*YOUR GOAL*:
Whenever the word "useSession" turns up in a line below, that line should be copied.

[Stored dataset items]
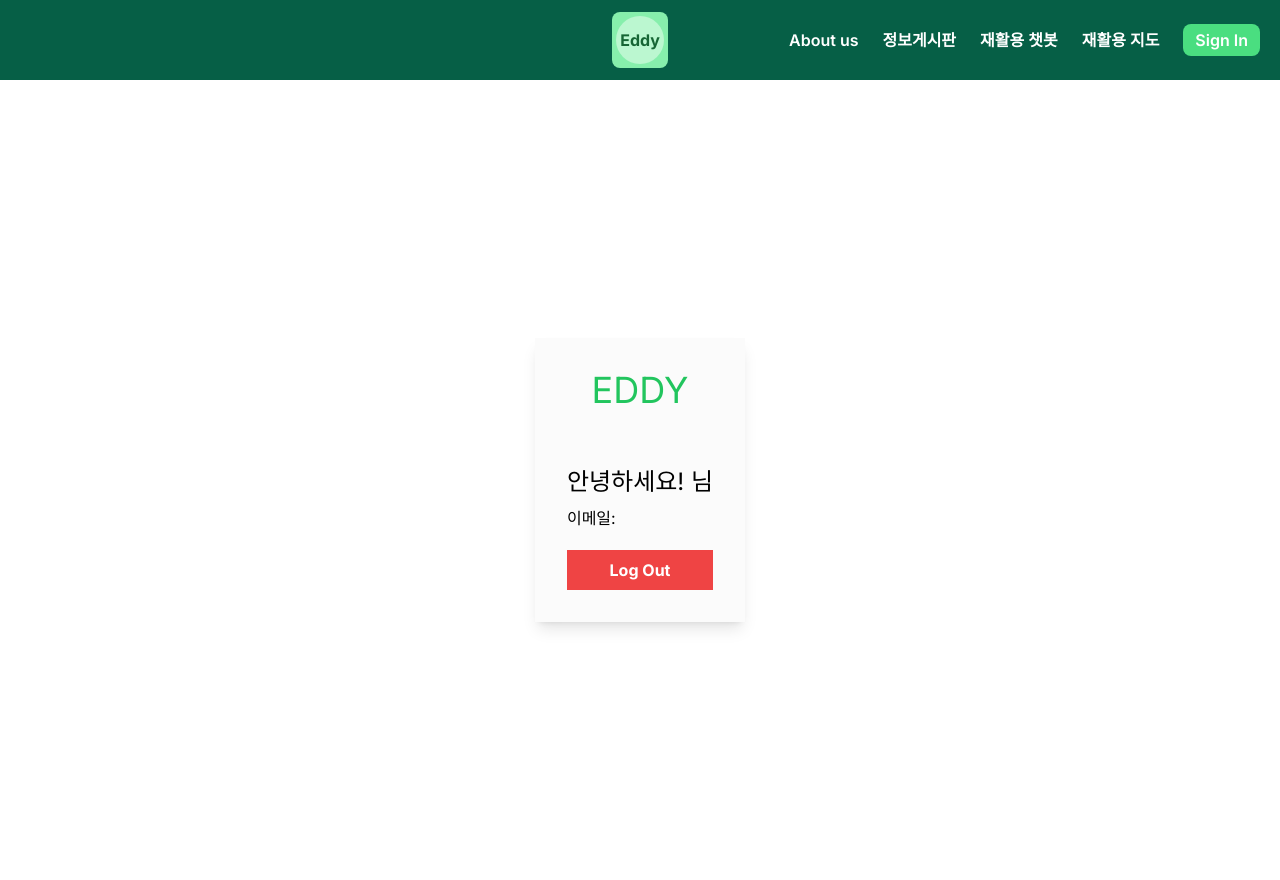
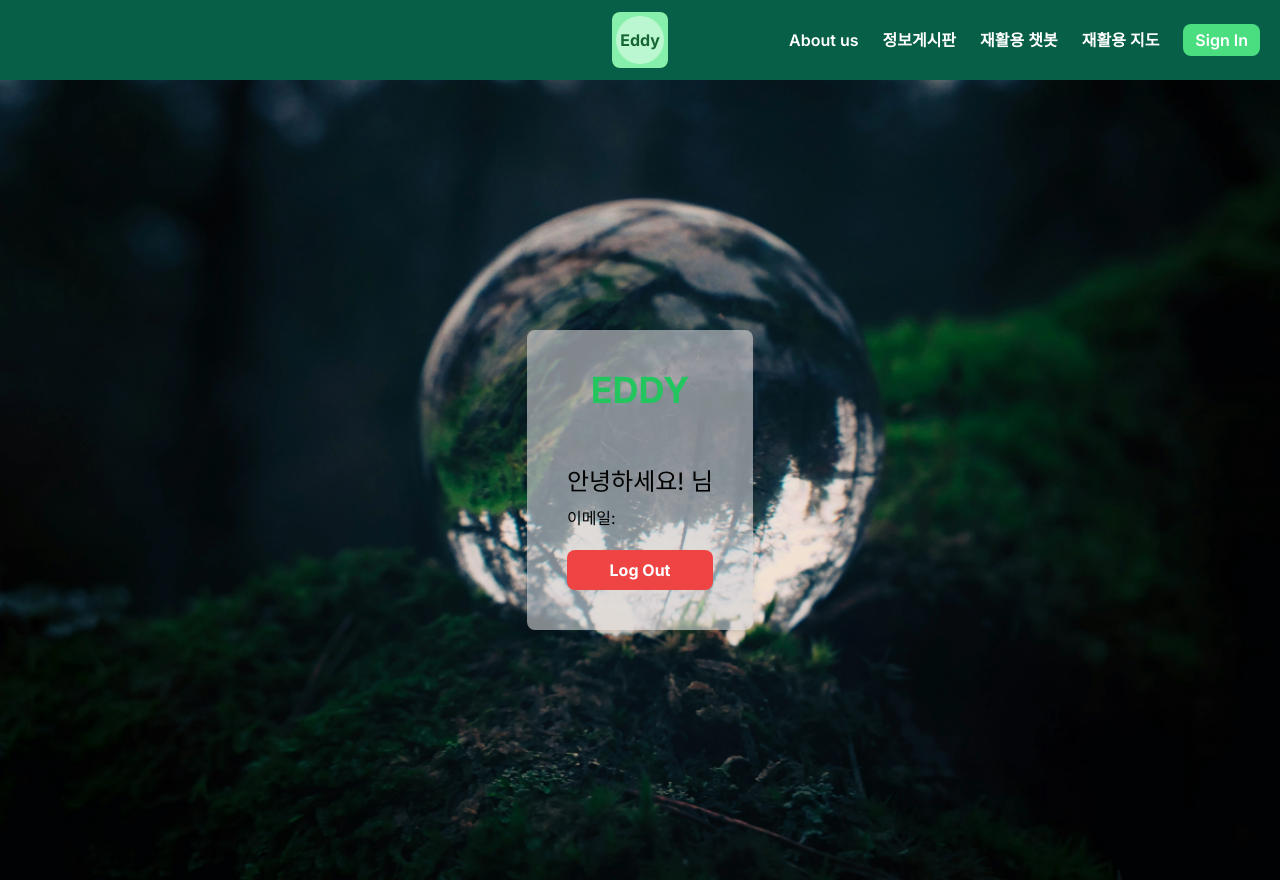
Before and after one commit to ecoleader-AiEcoLife/FrontEnd, a Next.js app: page /dashboard in a window 1280 px wide. Built offline with nearby package versions, Linux system fonts and the light colour scheme; no server answers.

Commit message:
refactor(dashboard): change background and ui for better UX

```diff
--- a/app/dashboard/page.tsx
+++ b/app/dashboard/page.tsx
@@ -1,33 +1,41 @@
-"use client";
+'use client';
 
-import { signOut, useSession } from "next-auth/react";
+import { signOut, useSession } from 'next-auth/react';
+import Image from 'next/image';
 
 export default function Userinfo() {
   const { data: session } = useSession();
 
   const handleSignOut = () => {
-    signOut({ callbackUrl: "/" });
+    signOut({ callbackUrl: '/' });
   };
 
   return (
-    <div className="grid place-items-center h-screen">
-      <div className="shadow-lg p-8 bg-zinc-300/10 flex flex-col gap-2 my-6">
-        <div className="flex flex-col justify-center items-center gap-4">
-          <h1 className="text-green-500 text-4xl mb-10">EDDY</h1>
-          <h3 className="text-2xl">
-            안녕하세요!{" "}
-            <span className="font-bold text-green-500">
+    <div className='relative grid place-items-center h-screen'>
+      <Image
+        src='/nature.webp'
+        fill
+        priority
+        alt='nature background'
+        className='object-cover'
+      />
+      <div className='z-10 shadow-lg p-10 rounded-lg bg-zinc-300/60 flex flex-col gap-2 my-6'>
+        <div className='flex flex-col justify-center items-center gap-4'>
+          <h1 className='text-green-500 text-4xl font-bold mb-10'>EDDY</h1>
+          <h3 className='text-2xl'>
+            안녕하세요!{' '}
+            <span className='font-bold text-green-500'>
               {session?.user?.name}
             </span>
             <span> 님</span>
           </h3>
         </div>
         <div>
-          이메일: <span className="font-bold">{session?.user?.email}</span>
+          이메일: <span className='font-bold'>{session?.user?.email}</span>
         </div>
         <button
           onClick={handleSignOut}
-          className="bg-red-500 text-white font-bold px-6 py-2 mt-3"
+          className='bg-red-500 text-white font-bold px-6 py-2 mt-3 rounded-lg hover:bg-red-600 transition duration-300'
         >
           Log Out
         </button>
--- a/app/middleware.ts
+++ b/app/middleware.ts
@@ -6,7 +6,12 @@ export async function middleware(req: NextRequest) {
   const token = await getToken({ req, secret: process.env.NEXTAUTH_SECRET });
   const { pathname } = req.nextUrl;
 
-  if (!token && (pathname.startsWith('/chatbot') || pathname.startsWith('/map'))) {
+  // 조건문을 더 명확하게 구분
+  if (!token && (
+    pathname.startsWith('/chatbot') ||
+    pathname.startsWith('/map') ||
+    pathname.startsWith('/board/newboard')
+  )) {
     return NextResponse.redirect(new URL('/login', req.url));
   }
 
@@ -14,5 +19,5 @@ export async function middleware(req: NextRequest) {
 }
 
 export const config = {
-  matcher: ['/chatbot/:path*', '/map/:path*'],
+  matcher: ['/chatbot/:path*', '/map/:path*', '/board/newboard'],
 };
```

*EXERCISE RESULT*:
-import { signOut, useSession } from "next-auth/react";
+import { signOut, useSession } from 'next-auth/react';
   const { data: session } = useSession();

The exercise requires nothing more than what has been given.